Most cameras read DX codes with conduction sensors (i.e. pins that make contact and carry a small current), not optically. I have one I routinely fool into exposing bulk-loaded Tri-X at EI 1600 using a piece of aluminum foil. If the black coating on the cassette's DX area was thin, worn, or damaged, it's possible the sensor pins might have made contact where they were meant to read "open", causing the camera to misread the code. If you see this happening with a new roll, it's possible (assuming you can rewind the leader without pulling it back inside the cassette, or have a tool to retrieve the leader afterward) to unload and put tape over the black areas of the cassette and get a correct reading; it's also possible to *change* the DX code by scraping off black or putting tape over silver, in case you want/need to change the way your camera exposed a particular film.

Salvaging the ISO 100 film shot at 2500 is problematic -- that's 4 2/3 stops, and I'd be amazed if it was even possible to push APX 100 that far. Best you can do, if it's not possible to reshoot, is develop in the hottest soup you can find for as long as won't cause too much fog, and then try to save the images with high contrast printing or scanning.
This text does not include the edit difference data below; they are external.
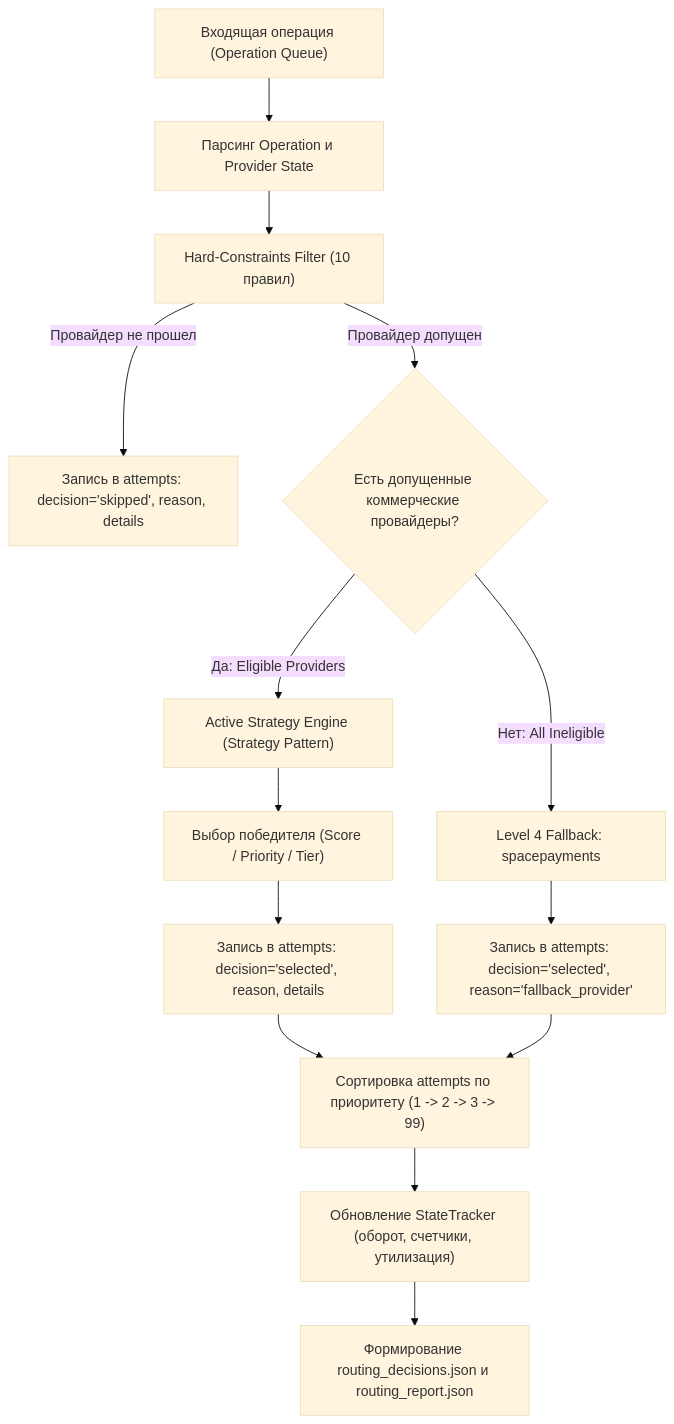
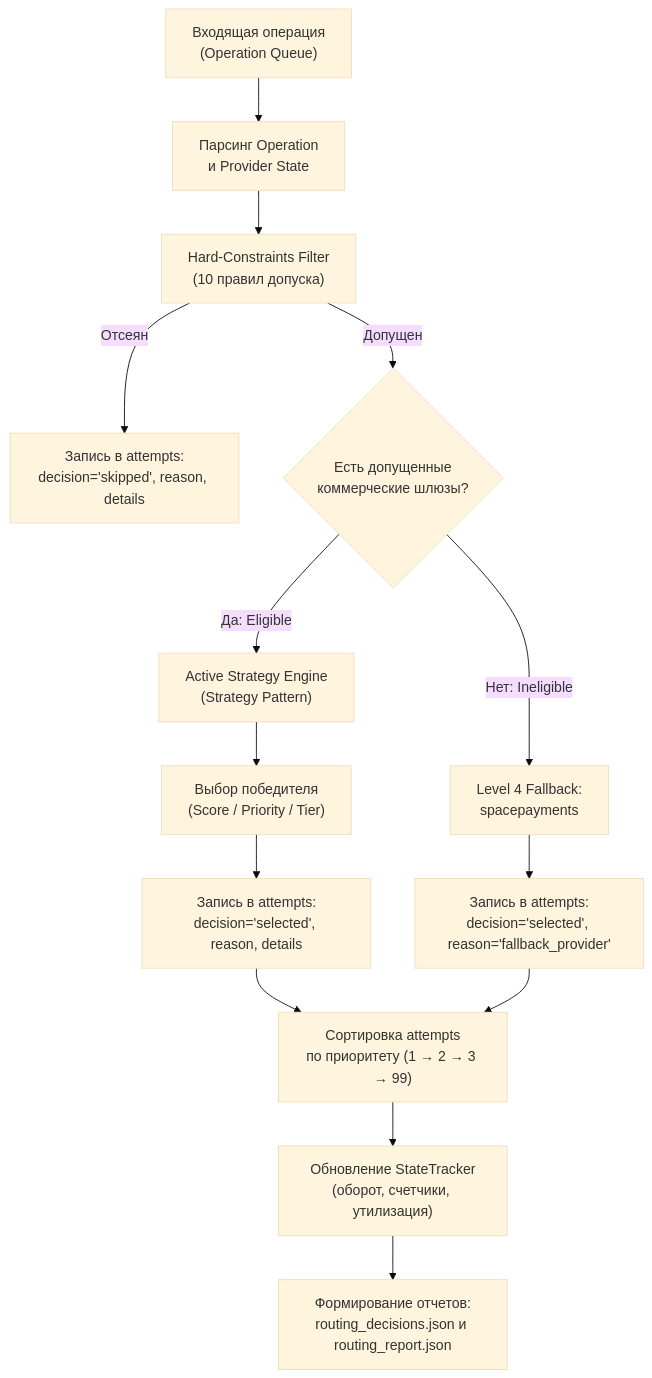
One commit to Black-Lotus-2026/Genesis_2026 changed the diagram in README.md. Above: the diagram before and after it, drawn with Mermaid (base theme). The commit also changed other lines of this file, not shown here.

````diff
--- a/README.md
+++ b/README.md
@@ -38,16 +38,16 @@
 ```mermaid
 flowchart TD
-    A["Входящая операция (Operation Queue)"] --> B["Парсинг Operation и Provider State"]
-    B --> C["Hard-Constraints Filter (10 правил)"]
-    C -->|Провайдер не прошел| D["Запись в attempts: decision='skipped', reason, details"]
-    C -->|Провайдер допущен| E{"Есть допущенные коммерческие провайдеры?"}
-    E -->|Да: Eligible Providers| F["Active Strategy Engine (Strategy Pattern)"]
-    F --> G["Выбор победителя (Score / Priority / Tier)"]
-    G --> H["Запись в attempts: decision='selected', reason, details"]
-    E -->|Нет: All Ineligible| I["Level 4 Fallback: spacepayments"]
-    I --> J["Запись в attempts: decision='selected', reason='fallback_provider'"]
-    H --> K["Сортировка attempts по приоритету (1 -> 2 -> 3 -> 99)"]
+    A["Входящая операция<br/>(Operation Queue)"] --> B["Парсинг Operation<br/>и Provider State"]
+    B --> C["Hard-Constraints Filter<br/>(10 правил допуска)"]
+    C -->|Отсеян| D["Запись в attempts:<br/>decision='skipped', reason, details"]
+    C -->|Допущен| E{"Есть допущенные<br/>коммерческие шлюзы?"}
+    E -->|Да: Eligible| F["Active Strategy Engine<br/>(Strategy Pattern)"]
+    F --> G["Выбор победителя<br/>(Score / Priority / Tier)"]
+    G --> H["Запись в attempts:<br/>decision='selected', reason, details"]
+    E -->|Нет: Ineligible| I["Level 4 Fallback:<br/>spacepayments"]
+    I --> J["Запись в attempts:<br/>decision='selected', reason='fallback_provider'"]
+    H --> K["Сортировка attempts<br/>по приоритету (1 → 2 → 3 → 99)"]
     J --> K
-    K --> L["Обновление StateTracker (оборот, счетчики, утилизация)"]
-    L --> M["Формирование routing_decisions.json и routing_report.json"]
+    K --> L["Обновление StateTracker<br/>(оборот, счетчики, утилизация)"]
+    L --> M["Формирование отчетов:<br/>routing_decisions.json и routing_report.json"]
 ```
````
Yes, it'll be grainy, and there won't be anything in the shadows, and any bright highlights will be completely blocked up. Nothing's likely to change that...
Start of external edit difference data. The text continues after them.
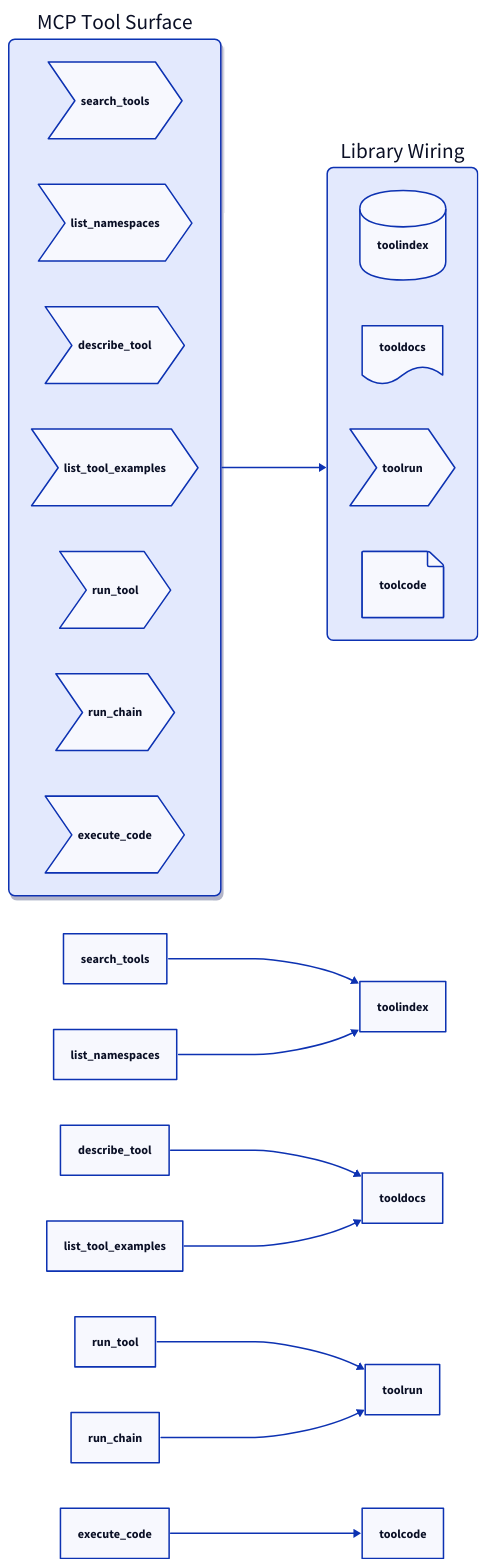
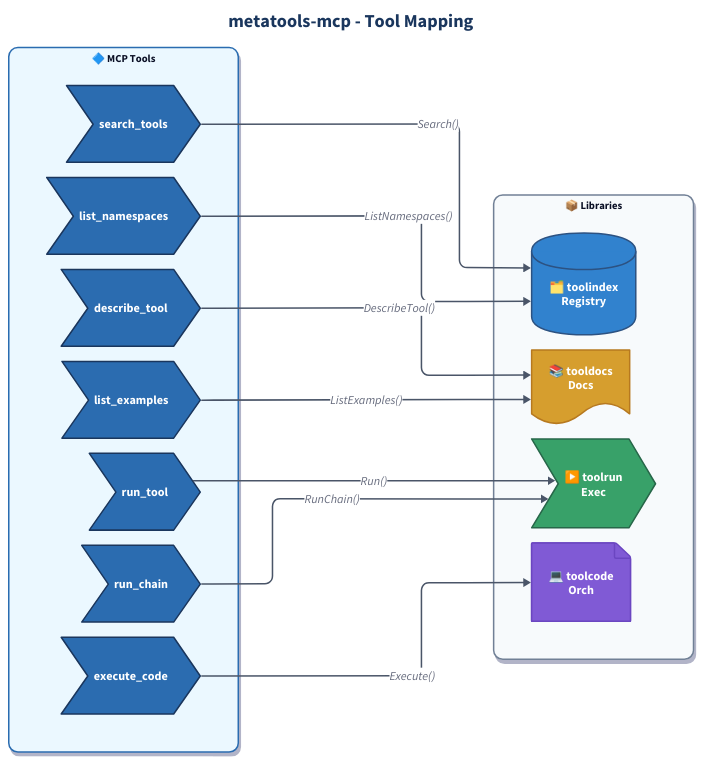
Before and after one commit to jonwraymond/metatools-mcp: the diagram in docs/diagrams/mcp-tool-mapping.d2, drawn with D2. The commit also changed 7 other files, not shown here.

Commit message:
docs(metatools-mcp): refresh diagrams

```diff
--- a/docs/diagrams/mcp-tool-mapping.d2
+++ b/docs/diagrams/mcp-tool-mapping.d2
@@ -1,47 +1,174 @@
+# metatools-mcp Tool Mapping
+# MCP tools to library delegation
+
 direction: right
 
-style: {
-  font-size: 14
+vars: {
+  d2-config: {
+    layout-engine: elk
+    theme-id: 0
+  }
+  surface-fill: "#2b6cb0"
+  discovery-fill: "#3182ce"
+  docs-fill: "#d69e2e"
+  execution-fill: "#38a169"
+  orchestration-fill: "#805ad5"
 }
 
-surface: {
-  label: "MCP Tool Surface"
+classes: {
+  container: {
+    style: {
+      border-radius: 12
+      shadow: true
+      font-size: 14
+      bold: true
+    }
+  }
+  surface-tool: {
+    style: {
+      fill: ${surface-fill}
+      stroke: "#1a365d"
+      stroke-width: 2
+      font-color: "#fff"
+    }
+  }
+  discovery-lib: {
+    style: {
+      fill: ${discovery-fill}
+      stroke: "#2c5282"
+      stroke-width: 2
+      font-color: "#fff"
+    }
+  }
+  docs-lib: {
+    style: {
+      fill: ${docs-fill}
+      stroke: "#b7791f"
+      stroke-width: 2
+      font-color: "#fff"
+    }
+  }
+  execution-lib: {
+    style: {
+      fill: ${execution-fill}
+      stroke: "#276749"
+      stroke-width: 2
+      font-color: "#fff"
+    }
+  }
+  orchestration-lib: {
+    style: {
+      fill: ${orchestration-fill}
+      stroke: "#6b46c1"
+      stroke-width: 2
+      font-color: "#fff"
+    }
+  }
+  data-flow: {
+    style: {
+      stroke: "#4a5568"
+      stroke-width: 2
+    }
+  }
+}
+
+# Title
+title: "metatools-mcp - Tool Mapping" {
+  shape: text
+  near: top-center
   style: {
-    border-radius: 8
-    shadow: true
+    font-size: 24
+    bold: true
+    font-color: "#1a365d"
+  }
+}
+
+# MCP Tool Surface
+surface: "🔷 MCP Tools" {
+  class: container
+  style: {
+    fill: "#ebf8ff"
+    stroke: ${surface-fill}
   }
 
-  search_tools: { shape: step }
-  list_namespaces: { shape: step }
-  describe_tool: { shape: step }
-  list_tool_examples: { shape: step }
-  run_tool: { shape: step }
-  run_chain: { shape: step }
-  execute_code: { shape: step }
+  search_tools: "search_tools" {
+    shape: step
+    class: surface-tool
+  }
+  list_namespaces: "list_namespaces" {
+    shape: step
+    class: surface-tool
+  }
+  describe_tool: "describe_tool" {
+    shape: step
+    class: surface-tool
+  }
+  list_tool_examples: "list_examples" {
+    shape: step
+    class: surface-tool
+  }
+  run_tool: "run_tool" {
+    shape: step
+    class: surface-tool
+  }
+  run_chain: "run_chain" {
+    shape: step
+    class: surface-tool
+  }
+  execute_code: "execute_code" {
+    shape: step
+    class: surface-tool
+  }
 }
 
-libs: {
-  label: "Library Wiring"
+# Library Wiring
+libs: "📦 Libraries" {
+  class: container
   style: {
-    border-radius: 8
-    stroke-width: 2
+    fill: "#f7fafc"
+    stroke: "#718096"
   }
 
-  toolindex: { shape: cylinder }
-  tooldocs: { shape: document }
-  toolrun: { shape: step }
-  toolcode: { shape: page }
+  toolindex: "🗂️ toolindex\nRegistry" {
+    shape: cylinder
+    class: discovery-lib
+  }
+  tooldocs: "📚 tooldocs\nDocs" {
+    shape: document
+    class: docs-lib
+  }
+  toolrun: "▶️ toolrun\nExec" {
+    shape: step
+    class: execution-lib
+  }
+  toolcode: "💻 toolcode\nOrch" {
+    shape: page
+    class: orchestration-lib
+  }
 }
 
-search_tools -> toolindex
-list_namespaces -> toolindex
+# Mappings
+surface.search_tools -> libs.toolindex: "Search()" {
+  class: data-flow
+}
+surface.list_namespaces -> libs.toolindex: "ListNamespaces()" {
+  class: data-flow
+}
 
-describe_tool -> tooldocs
-list_tool_examples -> tooldocs
+surface.describe_tool -> libs.tooldocs: "DescribeTool()" {
+  class: data-flow
+}
+surface.list_tool_examples -> libs.tooldocs: "ListExamples()" {
+  class: data-flow
+}
 
-run_tool -> toolrun
-run_chain -> toolrun
+surface.run_tool -> libs.toolrun: "Run()" {
+  class: data-flow
+}
+surface.run_chain -> libs.toolrun: "RunChain()" {
+  class: data-flow
+}
 
-execute_code -> toolcode
-
-surface -> libs
+surface.execute_code -> libs.toolcode: "Execute()" {
+  class: data-flow
+}
```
FWIW, I've pushed Tri-X almost this far (TXT 320, accidentally exposed through the base -- developed to EI 5000, to compensate for a real speed when backward in the holder of about EI 16, later reproduced with 35 mm Tri-X 400 as well) using a home-concocted developer made up from HC-110, Dektol, and a couple common household chemicals, but I'd be amazed if you can get APX 100 to push more than about three stops even with this Super Soup.